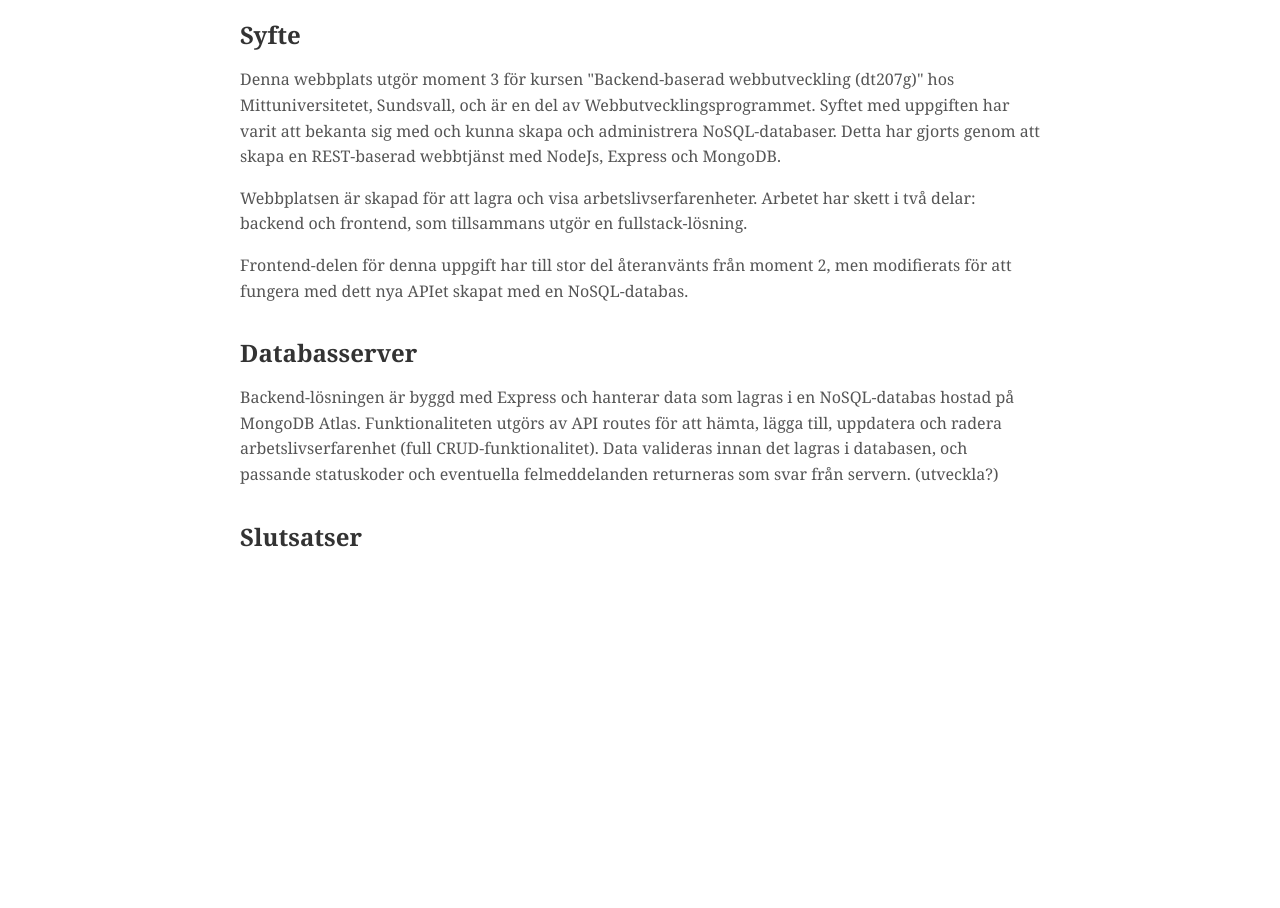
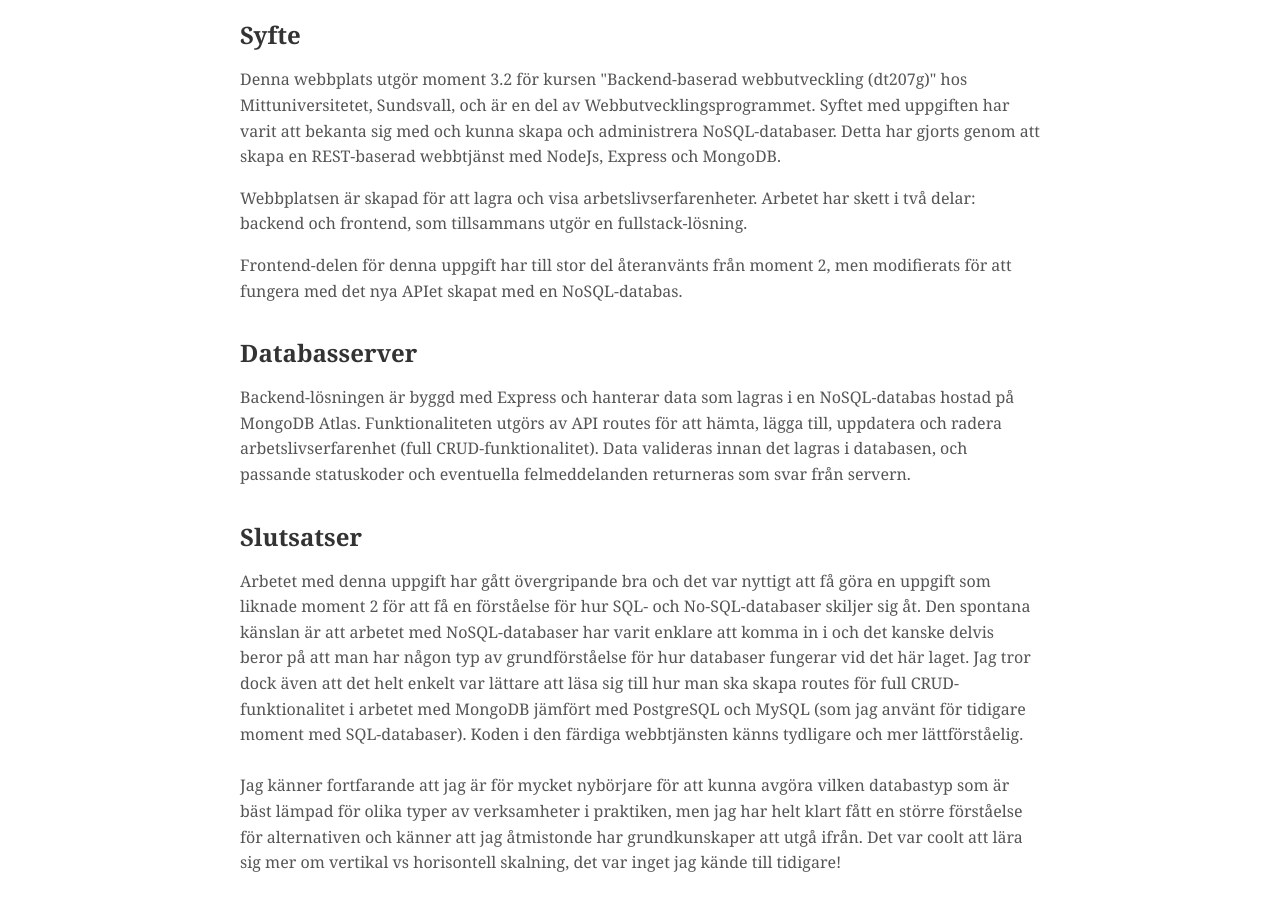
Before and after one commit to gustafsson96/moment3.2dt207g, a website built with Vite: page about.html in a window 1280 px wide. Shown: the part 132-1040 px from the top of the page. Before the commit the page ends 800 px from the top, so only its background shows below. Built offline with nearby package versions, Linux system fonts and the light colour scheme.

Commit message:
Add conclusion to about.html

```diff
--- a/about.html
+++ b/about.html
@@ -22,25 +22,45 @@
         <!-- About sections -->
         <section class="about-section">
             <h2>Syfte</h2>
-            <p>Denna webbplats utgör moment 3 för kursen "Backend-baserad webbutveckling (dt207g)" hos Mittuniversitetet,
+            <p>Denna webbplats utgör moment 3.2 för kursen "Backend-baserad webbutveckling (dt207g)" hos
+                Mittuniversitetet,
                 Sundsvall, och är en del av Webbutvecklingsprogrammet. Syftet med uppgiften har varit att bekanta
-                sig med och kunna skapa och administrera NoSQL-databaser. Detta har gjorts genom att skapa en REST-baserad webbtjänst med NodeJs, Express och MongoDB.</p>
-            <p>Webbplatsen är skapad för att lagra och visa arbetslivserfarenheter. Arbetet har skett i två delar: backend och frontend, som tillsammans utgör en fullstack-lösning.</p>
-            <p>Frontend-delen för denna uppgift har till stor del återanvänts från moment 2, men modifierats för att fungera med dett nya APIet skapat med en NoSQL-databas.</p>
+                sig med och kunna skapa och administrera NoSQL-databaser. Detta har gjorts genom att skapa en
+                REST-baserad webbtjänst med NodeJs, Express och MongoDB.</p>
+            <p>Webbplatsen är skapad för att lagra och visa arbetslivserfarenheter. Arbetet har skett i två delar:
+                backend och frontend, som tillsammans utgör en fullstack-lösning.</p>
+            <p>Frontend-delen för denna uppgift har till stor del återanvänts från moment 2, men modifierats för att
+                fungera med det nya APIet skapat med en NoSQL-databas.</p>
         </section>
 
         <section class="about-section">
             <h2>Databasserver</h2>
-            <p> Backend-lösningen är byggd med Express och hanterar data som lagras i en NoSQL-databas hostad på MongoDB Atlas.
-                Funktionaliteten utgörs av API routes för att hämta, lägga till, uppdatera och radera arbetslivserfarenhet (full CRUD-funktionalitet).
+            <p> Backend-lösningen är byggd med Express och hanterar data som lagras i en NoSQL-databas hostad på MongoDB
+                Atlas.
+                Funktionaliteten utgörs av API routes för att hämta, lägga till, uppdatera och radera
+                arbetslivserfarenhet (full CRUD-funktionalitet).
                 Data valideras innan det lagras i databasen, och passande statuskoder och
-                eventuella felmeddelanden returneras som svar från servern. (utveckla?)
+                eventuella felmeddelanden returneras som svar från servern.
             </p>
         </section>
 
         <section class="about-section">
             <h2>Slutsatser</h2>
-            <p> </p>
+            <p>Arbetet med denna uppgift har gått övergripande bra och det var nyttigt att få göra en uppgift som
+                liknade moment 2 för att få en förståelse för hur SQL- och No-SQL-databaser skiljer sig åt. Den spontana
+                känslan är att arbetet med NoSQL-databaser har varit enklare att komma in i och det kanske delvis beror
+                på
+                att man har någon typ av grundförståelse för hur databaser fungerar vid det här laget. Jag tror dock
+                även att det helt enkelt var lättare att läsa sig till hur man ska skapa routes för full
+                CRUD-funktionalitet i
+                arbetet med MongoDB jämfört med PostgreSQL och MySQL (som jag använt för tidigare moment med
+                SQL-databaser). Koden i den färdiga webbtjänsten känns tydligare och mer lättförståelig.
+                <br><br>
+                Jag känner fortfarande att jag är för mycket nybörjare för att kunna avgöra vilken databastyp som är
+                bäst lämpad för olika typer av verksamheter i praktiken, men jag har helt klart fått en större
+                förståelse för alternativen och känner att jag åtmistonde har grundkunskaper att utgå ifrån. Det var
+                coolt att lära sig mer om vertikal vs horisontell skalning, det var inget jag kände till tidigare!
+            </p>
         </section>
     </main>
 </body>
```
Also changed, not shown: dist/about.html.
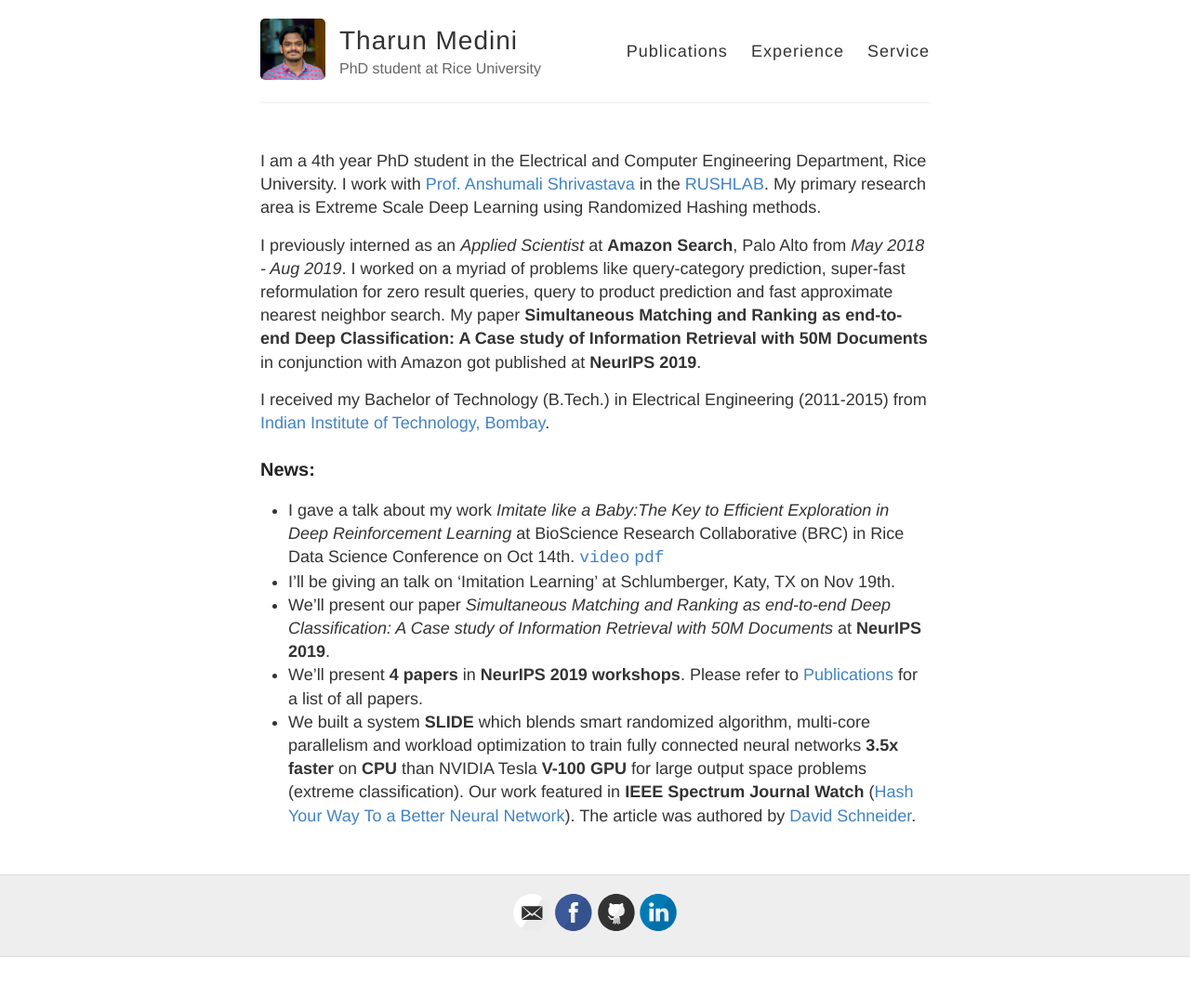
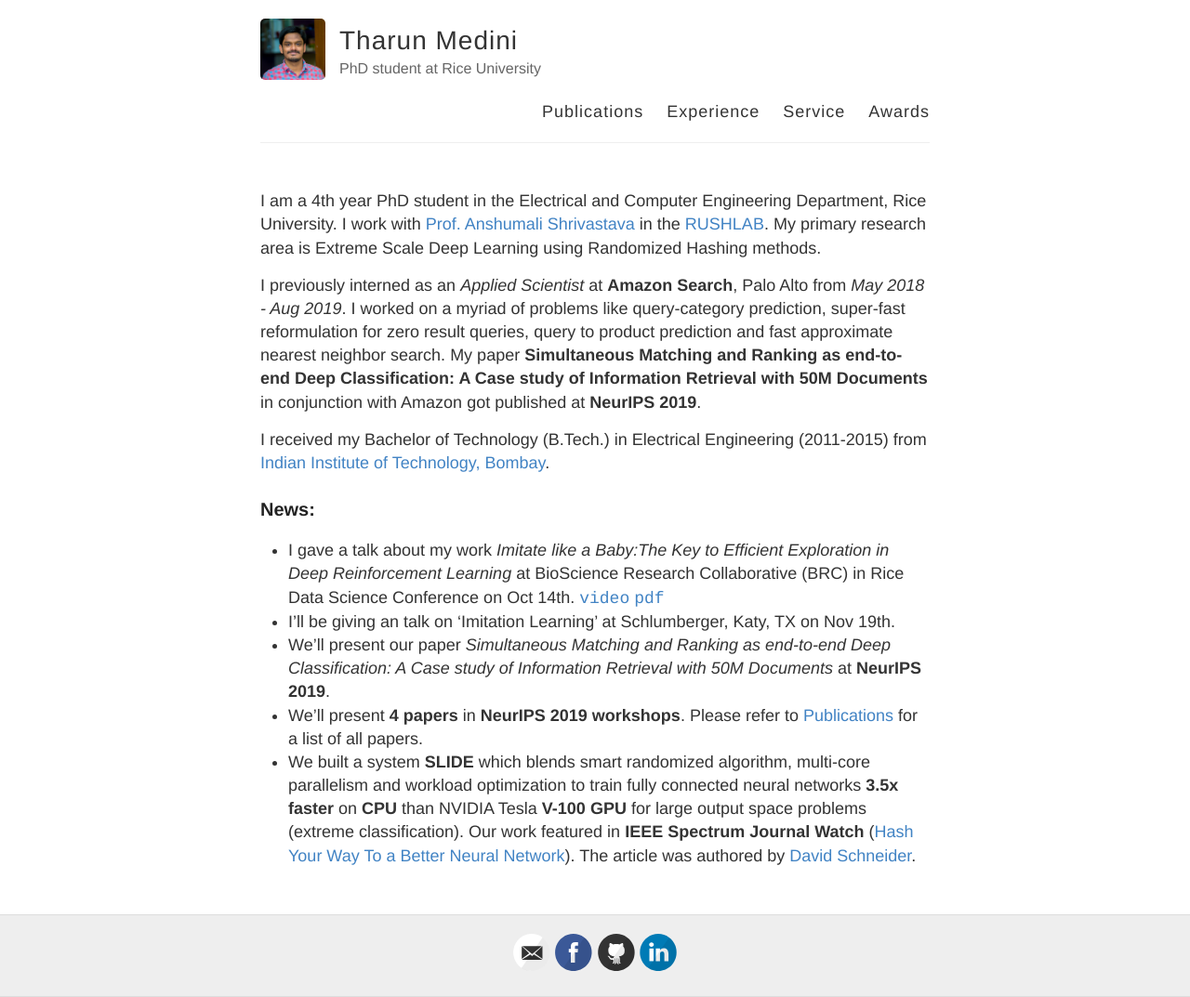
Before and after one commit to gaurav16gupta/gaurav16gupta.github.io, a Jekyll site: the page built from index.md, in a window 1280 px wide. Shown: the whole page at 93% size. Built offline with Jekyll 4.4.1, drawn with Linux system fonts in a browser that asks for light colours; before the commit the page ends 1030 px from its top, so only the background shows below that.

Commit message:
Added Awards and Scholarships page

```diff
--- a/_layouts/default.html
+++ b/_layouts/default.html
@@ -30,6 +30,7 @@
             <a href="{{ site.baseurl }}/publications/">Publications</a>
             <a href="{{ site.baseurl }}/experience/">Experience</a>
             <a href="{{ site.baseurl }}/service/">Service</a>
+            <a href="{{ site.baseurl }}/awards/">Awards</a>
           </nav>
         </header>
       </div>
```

________________________

◆ Task statement
Please give the number of lines in the listing that hold "skapad", and no other text.

◆ Reply to the exercise
2